Warburg Pincus is to make its first investment in Vietnam leading a $200 million stake purchase in the retail property business of Vietnam’s largest private real estate company, Vingroup Joint Stock Company.
According to a joint statement, New York-based Warburg Pincus is leading a consortium of investors purchasing a 20 percent stake in Vingroup’s retail business, Vincom Retail in a deal expected to close at the end of this quarter.
Following the sale of the stake, Vincom Retail, which is responsible for seven assets valued at $1.1 billion, will be managed jointly by Warburg Pincus and Vingroup.
The “vast majority” of this investment is structured as an equity investment, according to Warburg managing director Joseph Gagnon, and comes from the firm’s Fund 11 private equity fund, which closed on $11.2 billion last week. Although the vehicle closed recently, Warburg has been investing from that fund for over a year now.

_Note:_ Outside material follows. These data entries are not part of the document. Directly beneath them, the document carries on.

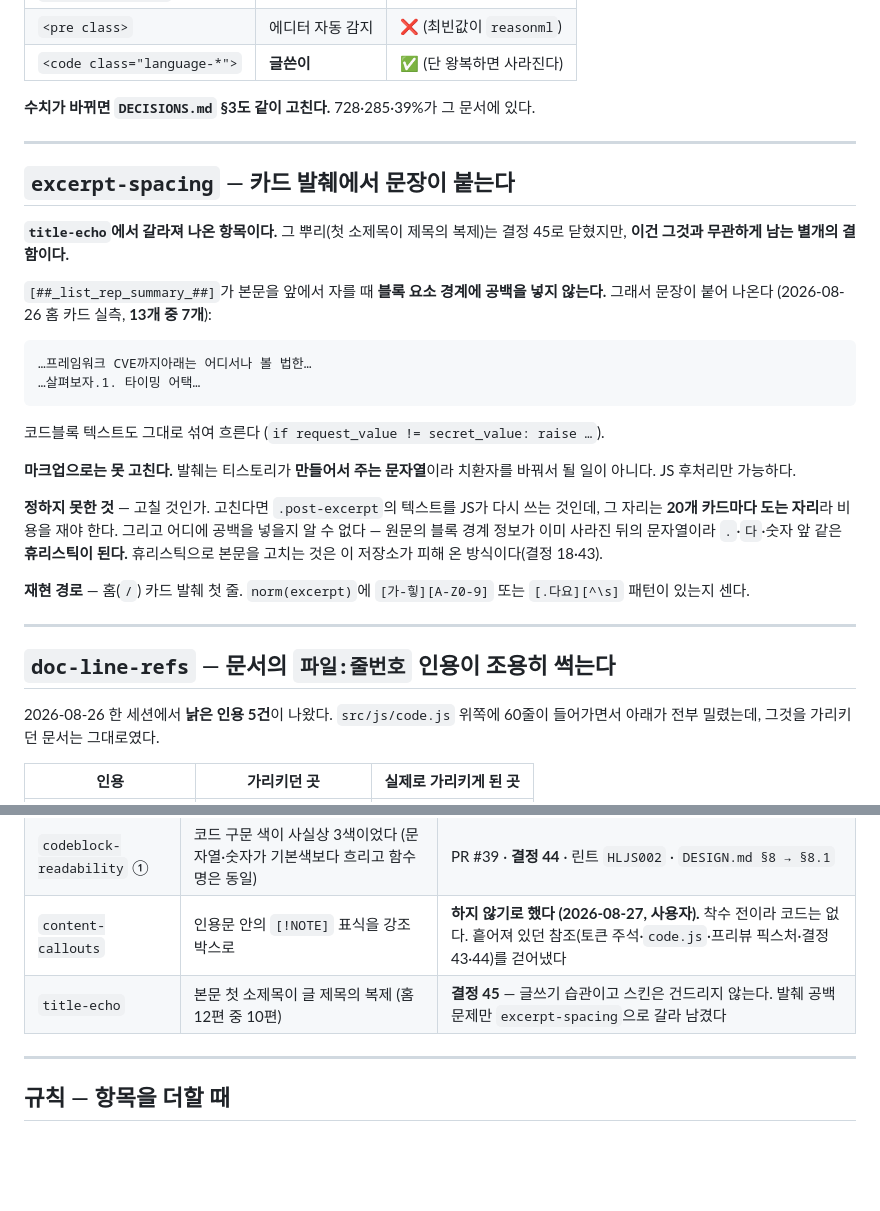
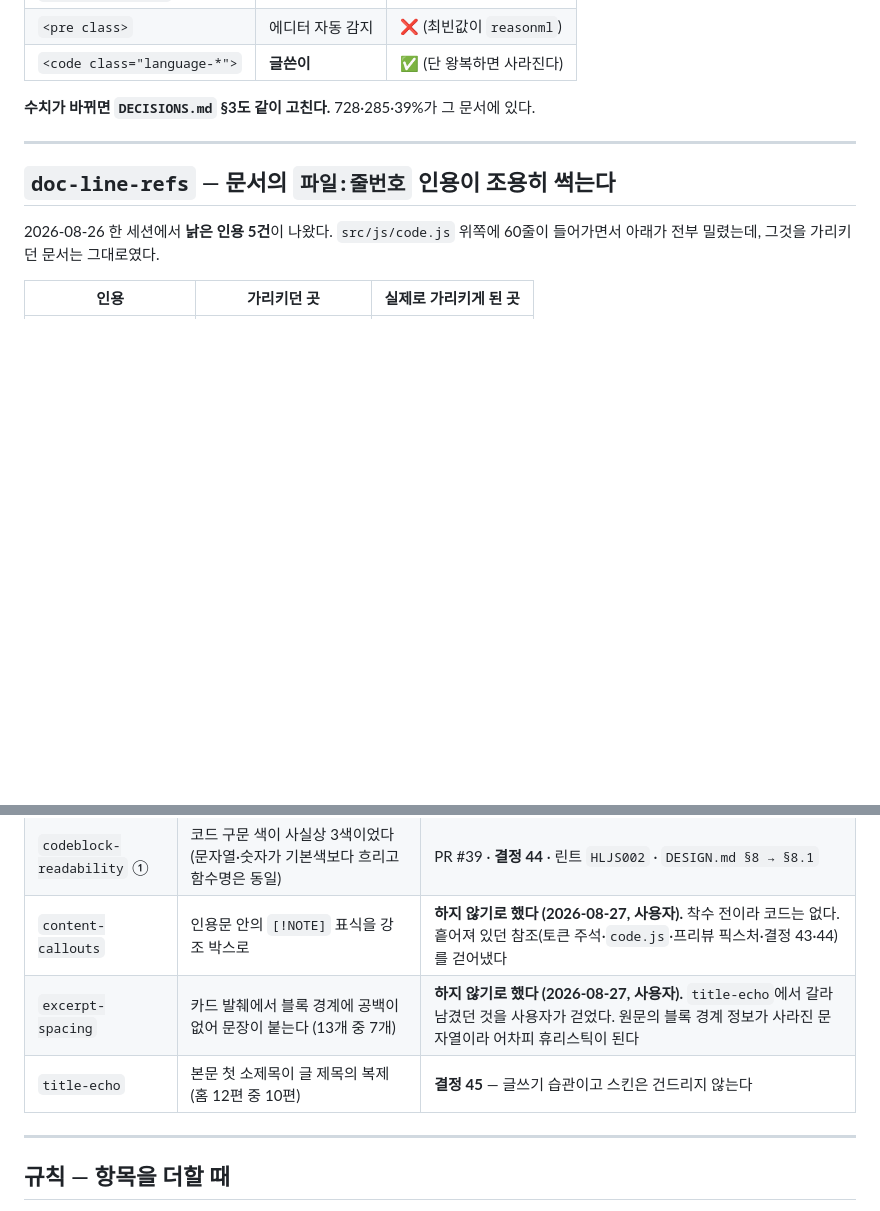
Before and after one commit to sanggi-wjg/tistory-theme, a Markdown page: TODO.md, 2 parts joined by grey strips. Rendered like a GitHub page; blank space fills up the shorter version.

Commit message:
excerpt-spacing을 걷는다 (사용자) (#43)
사용자가 `DECISIONS.md`에서 결정 45의 `excerpt-spacing` 문단을 **직접 지웠다.**
그 문단만 없애면 결정문은 안 가리키는데 TODO 절은 남는 반쪽 상태가 되므로
항목을 통째로 걷는다.

- 결정 45의 문단 (사용자 삭제분) + 남은 빈 줄 정리
- `TODO.md`의 `excerpt-spacing` 절 삭제
- `title-echo` 닫힌 항목 행에서 그 항목을 가리키던 문장 제거

**닫힌 항목 표에는 한 줄 남긴다.** 지우기만 하면 다음 세션이 홈 카드 발췌를
다시 재고 같은 항목을 다시 낸다 — 그 재발을 막는 것이 이 표의 일이다.
`content-callouts`를 기록한 것과 같은 이유다.

원래 이 항목은 「관련 필요 없는 내용은 제거해 달라」는 지시에 대해 내가
"별개 측정이라 남긴다"고 판단한 것이었다. **그 판단이 틀렸다.**

TODO 열린 항목은 넷이 됐다 — `codeblock-readability` ② · `census-pre-class` ·
`doc-line-refs` · `lightbox-origin`.

Co-authored-by: Claude Opus 5 (1M context) <noreply@anthropic.com>

````diff
--- a/TODO.md
+++ b/TODO.md
@@ -84,35 +84,6 @@
 
 ---
 
-## `excerpt-spacing` — 카드 발췌에서 문장이 붙는다
-
-**`title-echo`에서 갈라져 나온 항목이다.** 그 뿌리(첫 소제목이 제목의 복제)는
-결정 45로 닫혔지만, **이건 그것과 무관하게 남는 별개의 결함이다.**
-
-`[##_list_rep_summary_##]`가 본문을 앞에서 자를 때 **블록 요소 경계에 공백을
-넣지 않는다.** 그래서 문장이 붙어 나온다 (2026-08-26 홈 카드 실측, **13개 중 7개**):
-
-```
-…프레임워크 CVE까지아래는 어디서나 볼 법한…
-…살펴보자.1. 타이밍 어택…
-```
-
-코드블록 텍스트도 그대로 섞여 흐른다 (`if request_value != secret_value: raise …`).
-
-**마크업으로는 못 고친다.** 발췌는 티스토리가 **만들어서 주는 문자열**이라
-치환자를 바꿔서 될 일이 아니다. JS 후처리만 가능하다.
-
-**정하지 못한 것** — 고칠 것인가. 고친다면 `.post-excerpt`의 텍스트를 JS가 다시
-쓰는 것인데, 그 자리는 **20개 카드마다 도는 자리**라 비용을 재야 한다.
-그리고 어디에 공백을 넣을지 알 수 없다 — 원문의 블록 경계 정보가 이미 사라진
-뒤의 문자열이라 `.`·`다`·숫자 앞 같은 **휴리스틱이 된다.** 휴리스틱으로 본문을
-고치는 것은 이 저장소가 피해 온 방식이다(결정 18·43).
-
-**재현 경로** — 홈(`/`) 카드 발췌 첫 줄. `norm(excerpt)`에 `[가-힣][A-Z0-9]` 또는
-`[.다요][^\s]` 패턴이 있는지 센다.
-
----
-
 ## `doc-line-refs` — 문서의 `파일:줄번호` 인용이 조용히 썩는다
 
 2026-08-26 한 세션에서 **낡은 인용 5건**이 나왔다. `src/js/code.js` 위쪽에 60줄이
@@ -189,7 +160,8 @@ big.src = img.getAttribute('data-origin') || img.currentSrc || img.src
 | `codeblock-readability` ③ | 언어를 글쓴이가 직접 지정 | PR #37 · **결정 43** · 검사 `test:code`(표본 17개) |
 | `codeblock-readability` ① | 코드 구문 색이 사실상 3색이었다 (문자열·숫자가 기본색보다 흐리고 함수명은 동일) | PR #39 · **결정 44** · 린트 `HLJS002` · `DESIGN.md §8 → §8.1` |
 | `content-callouts` | 인용문 안의 `[!NOTE]` 표식을 강조 박스로 | **하지 않기로 했다 (2026-08-27, 사용자).** 착수 전이라 코드는 없다. 흩어져 있던 참조(토큰 주석·`code.js`·프리뷰 픽스처·결정 43·44)를 걷어냈다 |
-| `title-echo` | 본문 첫 소제목이 글 제목의 복제 (홈 12편 중 10편) | **결정 45** — 글쓰기 습관이고 스킨은 건드리지 않는다. 발췌 공백 문제만 `excerpt-spacing`으로 갈라 남겼다 |
+| `excerpt-spacing` | 카드 발췌에서 블록 경계에 공백이 없어 문장이 붙는다 (13개 중 7개) | **하지 않기로 했다 (2026-08-27, 사용자).** `title-echo`에서 갈라 남겼던 것을 사용자가 걷었다. 원문의 블록 경계 정보가 사라진 문자열이라 어차피 휴리스틱이 된다 |
+| `title-echo` | 본문 첫 소제목이 글 제목의 복제 (홈 12편 중 10편) | **결정 45** — 글쓰기 습관이고 스킨은 건드리지 않는다 |
 
 ---
 
````
Also changed, not shown: DECISIONS.md (+0 -5 lines).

As part of the deal Warburg will receive board seats on both Vingroup and Vincom Retail. The firm has also promised to commit up to $25 million to the company’s future capital raising efforts, and has the additional option of committing another $100 million to the Vincom Retail platform for expansion, according to the statement.
Warburg’s investment marks Vingroup’s second successful capital raising effort from international investors following a $300 million convertible bond issuance in 2012. The company’s goal is to use the capital to help it add another 20 shopping malls across Vietnam in the next four years to five years, particularly in Tier II cities.
“Our retail business is our most mature [business] by far… but with Warburg Pincus as our partner, we want to take it to the next level,” said Thi Thu Thuy Le, Vingroup’s chief executive. Two malls just four to five kilometers from the city center of Hanoi are scheduled to open before the end of the year, she added.
Warburg was keen to invest in Vingroup because of the way it performed during the last down cycle, Gagnon added. When the global financial crisis started, the company’s retail revenue totaled $10 million; now, after four years of recession, that has multiplied to $200 million, according to Le. “It outperformed the market by multitudes,” Gagnon said.
Although Warburg’s investment will be limited by the life of its private equity fund, Gagnon hopes the partnership will last much longer than the planned four to five years with additional investment opportunities.
“We hope this will not be just a one-time investment – we hope this will be just the first of many,” Le added.